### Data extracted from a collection
┄┄┄┄┄┄┄┄┄┄┄┄┄┄┄┄┄┄┄┄

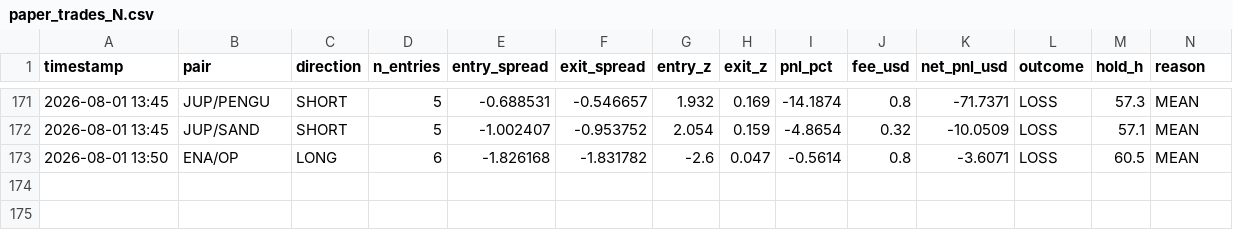
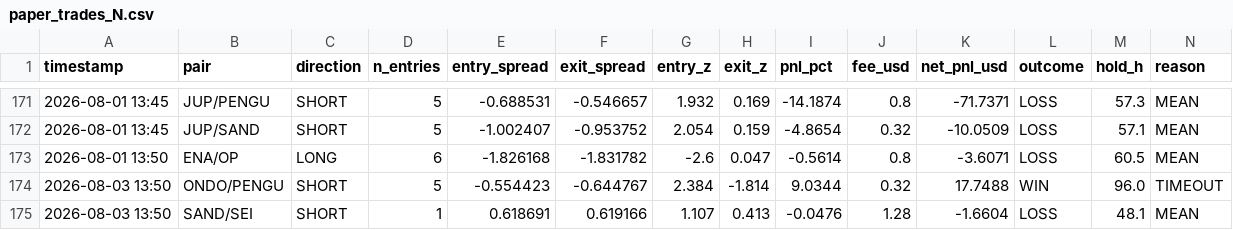
Before and after one commit to AlexeyKharin06/bots-cluster-, a CSV file: memory/trade/paper_v1/paper_trades_N.csv, drawn as a sheet; only a part is shown, gaps mark what is left out; rows hold the shown columns only; the diff names each change by its address in the sheet, - before the commit and + after, or states it on an @@ line.

```diff
--- a/memory/trade/paper_v1/paper_trades_N.csv
+++ b/memory/trade/paper_v1/paper_trades_N.csv
+row 174: 2026-08-03 13:50 | ONDO/PENGU | SHORT | 5 | -0.554423 | -0.644767 | 2.384 | -1.814 | 9.0344 | 0.32 | 17.7488 | WIN | 96.0 | TIMEOUT
+row 175: 2026-08-03 13:50 | SAND/SEI | SHORT | 1 | 0.618691 | 0.619166 | 1.107 | 0.413 | -0.0476 | 1.28 | -1.6604 | LOSS | 48.1 | MEAN
```
Also changed, not shown: memory/trade/paper_v1/paper_trades_grid.csv, 12 other files.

┄┄┄┄┄┄┄┄┄┄┄┄┄┄┄┄┄┄┄┄

### Your task
A faithful, word-for-word copy of the data is needed; the pictures should not appear in it.

### Solved exercise
Before and after one commit to AlexeyKharin06/bots-cluster-, a CSV file: memory/trade/paper_v1/paper_trades_N.csv, drawn as a sheet; only a part is shown, gaps mark what is left out; rows hold the shown columns only; the diff names each change by its address in the sheet, - before the commit and + after, or states it on an @@ line.

```diff
--- a/memory/trade/paper_v1/paper_trades_N.csv
+++ b/memory/trade/paper_v1/paper_trades_N.csv
+row 174: 2026-08-03 13:50 | ONDO/PENGU | SHORT | 5 | -0.554423 | -0.644767 | 2.384 | -1.814 | 9.0344 | 0.32 | 17.7488 | WIN | 96.0 | TIMEOUT
+row 175: 2026-08-03 13:50 | SAND/SEI | SHORT | 1 | 0.618691 | 0.619166 | 1.107 | 0.413 | -0.0476 | 1.28 | -1.6604 | LOSS | 48.1 | MEAN
```
Also changed, not shown: memory/trade/paper_v1/paper_trades_grid.csv, 12 other files.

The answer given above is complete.